== Segment start ==

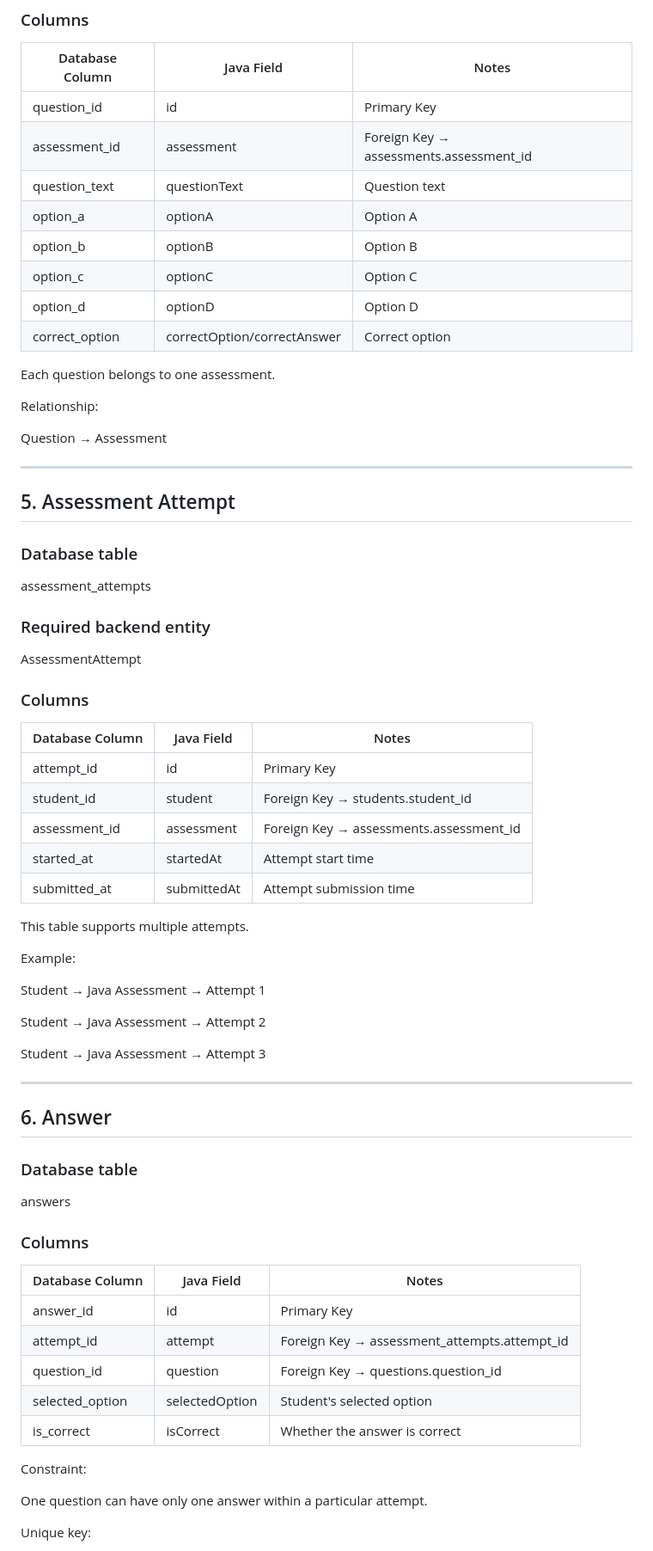
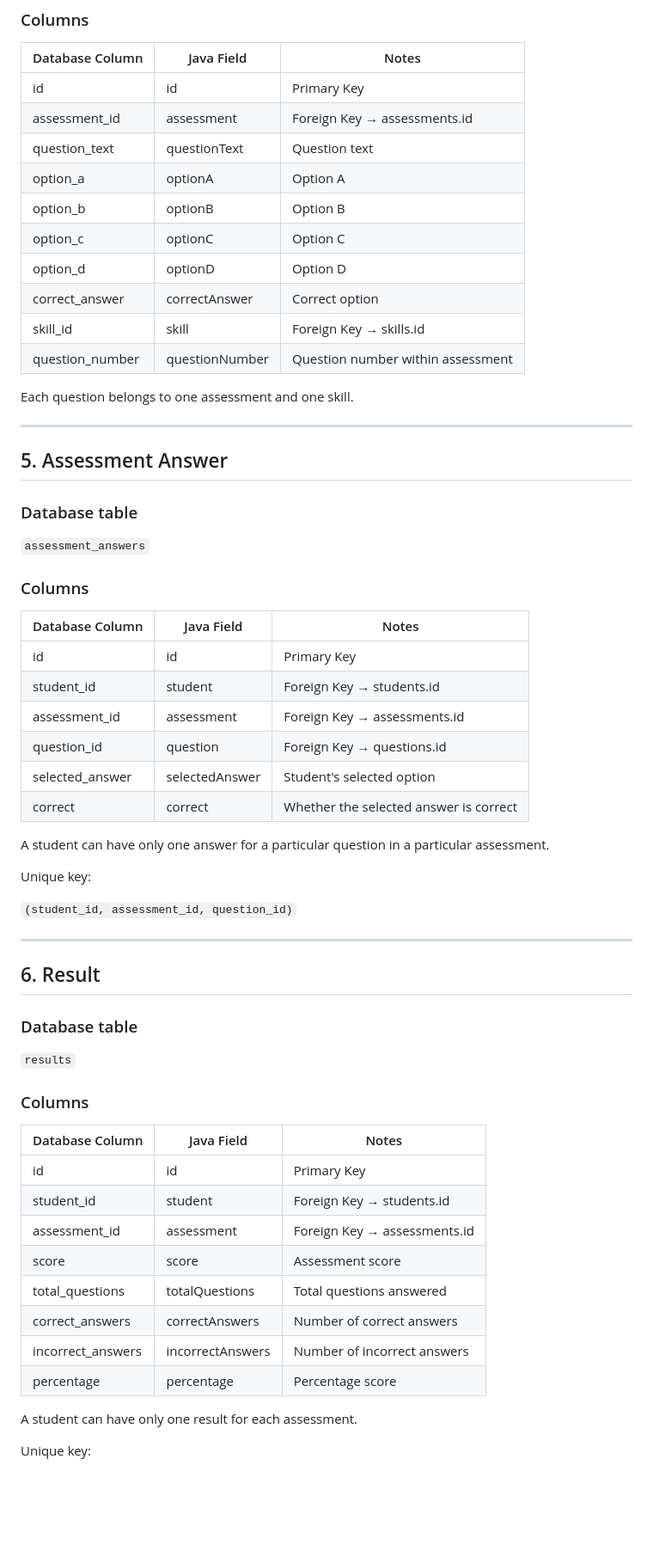
Before and after one commit to P188-raheena/student-skill-assessment-system, a Markdown page: database/BACKEND_DATABASE_MAPPING.md, the part around one of its changes. Shown at 86% size. Rendered like a GitHub page; blank space fills up the shorter version.

Commit message:
Update backend database mapping

```diff
--- a/database/BACKEND_DATABASE_MAPPING.md
+++ b/database/BACKEND_DATABASE_MAPPING.md
@@ -86,74 +79,66 @@ questions
 
 | Database Column | Java Field | Notes |
 |---|---|---|
-| question_id | id | Primary Key |
-| assessment_id | assessment | Foreign Key → assessments.assessment_id |
+| id | id | Primary Key |
+| assessment_id | assessment | Foreign Key → assessments.id |
 | question_text | questionText | Question text |
 | option_a | optionA | Option A |
 | option_b | optionB | Option B |
 | option_c | optionC | Option C |
 | option_d | optionD | Option D |
-| correct_option | correctOption/correctAnswer | Correct option |
+| correct_answer | correctAnswer | Correct option |
+| skill_id | skill | Foreign Key → skills.id |
+| question_number | questionNumber | Question number within assessment |
 
-Each question belongs to one assessment.
-
-Relationship:
-
-Question → Assessment
+Each question belongs to one assessment and one skill.
 
 ---
 
-## 5. Assessment Attempt
+## 5. Assessment Answer
 
 ### Database table
 
-assessment_attempts
-
-### Required backend entity
-
-AssessmentAttempt
+`assessment_answers`
 
 ### Columns
 
 | Database Column | Java Field | Notes |
 |---|---|---|
-| attempt_id | id | Primary Key |
-| student_id | student | Foreign Key → students.student_id |
-| assessment_id | assessment | Foreign Key → assessments.assessment_id |
-| started_at | startedAt | Attempt start time |
-| submitted_at | submittedAt | Attempt submission time |
+| id | id | Primary Key |
+| student_id | student | Foreign Key → students.id |
+| assessment_id | assessment | Foreign Key → assessments.id |
+| question_id | question | Foreign Key → questions.id |
+| selected_answer | selectedAnswer | Student's selected option |
+| correct | correct | Whether the selected answer is correct |
 
-This table supports multiple attempts.
+A student can have only one answer for a particular question in a particular assessment.
 
-Example:
+Unique key:
 
-Student → Java Assessment → Attempt 1
-
-Student → Java Assessment → Attempt 2
-
-Student → Java Assessment → Attempt 3
+`(student_id, assessment_id, question_id)`
 
 ---
 
-## 6. Answer
+## 6. Result
 
 ### Database table
 
-answers
+`results`
 
 ### Columns
 
 | Database Column | Java Field | Notes |
 |---|---|---|
-| answer_id | id | Primary Key |
-| attempt_id | attempt | Foreign Key → assessment_attempts.attempt_id |
-| question_id | question | Foreign Key → questions.question_id |
-| selected_option | selectedOption | Student's selected option |
-| is_correct | isCorrect | Whether the answer is correct |
+| id | id | Primary Key |
+| student_id | student | Foreign Key → students.id |
+| assessment_id | assessment | Foreign Key → assessments.id |
+| score | score | Assessment score |
+| total_questions | totalQuestions | Total questions answered |
+| correct_answers | correctAnswers | Number of correct answers |
+| incorrect_answers | incorrectAnswers | Number of incorrect answers |
+| percentage | percentage | Percentage score |
 
-Constraint:
-
-One question can have only one answer within a particular attempt.
+A student can have only one result for each assessment.
 
 Unique key:
 
```
Also changed, not shown: other parts of database/BACKEND_DATABASE_MAPPING.md (+35 -92 lines).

== Segment end ==

● **Work instructions**
Using the records above, copy each line that contains "questions".

● **Your response**
@@ -86,74 +79,66 @@ questions
+| question_id | question | Foreign Key → questions.id |
-| question_id | question | Foreign Key → questions.question_id |
+| total_questions | totalQuestions | Total questions answered |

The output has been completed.